When law school student Pete Davis gave a commencement speech at Harvard Law School’s graduation ceremony in 2018, he never expected the video to go viral. Now, three years later, his talk has more than 30 million views.
What was so resonant about the Falls Church native’s speech? In it, Davis explained that young people are now taught to keep their options open when it comes to life decisions. Instead, Davis argued that it’s commitment to places, people, and things that truly bring people joy.

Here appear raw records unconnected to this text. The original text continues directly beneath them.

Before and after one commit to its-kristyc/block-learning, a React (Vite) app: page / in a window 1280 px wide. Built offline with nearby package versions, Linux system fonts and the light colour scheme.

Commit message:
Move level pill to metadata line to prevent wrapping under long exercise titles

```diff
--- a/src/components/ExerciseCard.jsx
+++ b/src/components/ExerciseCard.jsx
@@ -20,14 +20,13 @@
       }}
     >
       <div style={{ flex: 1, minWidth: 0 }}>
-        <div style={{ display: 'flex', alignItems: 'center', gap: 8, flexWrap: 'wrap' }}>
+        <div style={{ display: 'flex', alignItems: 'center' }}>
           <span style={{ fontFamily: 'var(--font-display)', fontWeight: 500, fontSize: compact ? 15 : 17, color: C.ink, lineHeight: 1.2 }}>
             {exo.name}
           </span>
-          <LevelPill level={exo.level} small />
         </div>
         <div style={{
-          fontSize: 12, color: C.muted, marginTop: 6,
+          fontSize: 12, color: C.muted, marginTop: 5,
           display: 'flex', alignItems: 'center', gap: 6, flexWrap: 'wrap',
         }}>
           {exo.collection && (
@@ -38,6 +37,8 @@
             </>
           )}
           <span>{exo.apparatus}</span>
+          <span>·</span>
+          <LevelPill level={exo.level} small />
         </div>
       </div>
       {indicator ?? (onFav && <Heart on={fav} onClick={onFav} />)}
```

He expounds upon that idea in his new book, “Dedicated: The Case for Commitment in an Age of Infinite Browsing.” Davis—who wrote most of the book during the pandemic—explains that he’s always been fascinated by the concept of commitment because the close-knit town he grew up in was very civically engaged. His Falls Church neighbors prioritized being a part of their community: “When I looked around in my town at all the institutions, behind every beloved institution that made my childhood joyful, was a dedicated person,” he says.
Good things, Davis realized, don’t just appear from thin air. It takes serious commitment, time, and energy to, for example, report on every little league game in the weekly newspaper, or make sure the farmers’ market runs smoothly.
Davis terms these kinds of people—who commit to a particular cause and follow through—“long-haul heroes.” What troubles Davis says is that we are in an age when people are constantly moving between places, jobs, and relationships. This is a state of what he calls “infinite browsing mode.”
Although many people hop around in the hopes that they’ll find their perfect path, Davis thinks way of living is actually more akin to endlessly scrolling through movie choices on Netflix, and never being fully satisfied with the end result: “The book shows you that there is a freedom and purpose from finding your calling and committing to it.”
To that end, Davis interviewed 50 “long-haul heroes” across the country. They include a Bolivian dancer based in Virginia; a Boston restaurateur; a touring harmonica player; and a Georgia teacher. There’s Native American radio host Peggy Berryhill from California, and Pierce Freelon, a musician in Durham, North Carolina.
“My favorite part of this experience is when it has resonated with someone and they reach out and talk about what it means to them,” says Davis, who still lives in Falls Church. And he realizes that his timing was spot-on. “People are pining for purpose after the pandemic—and there is never a better time to plant the seed.”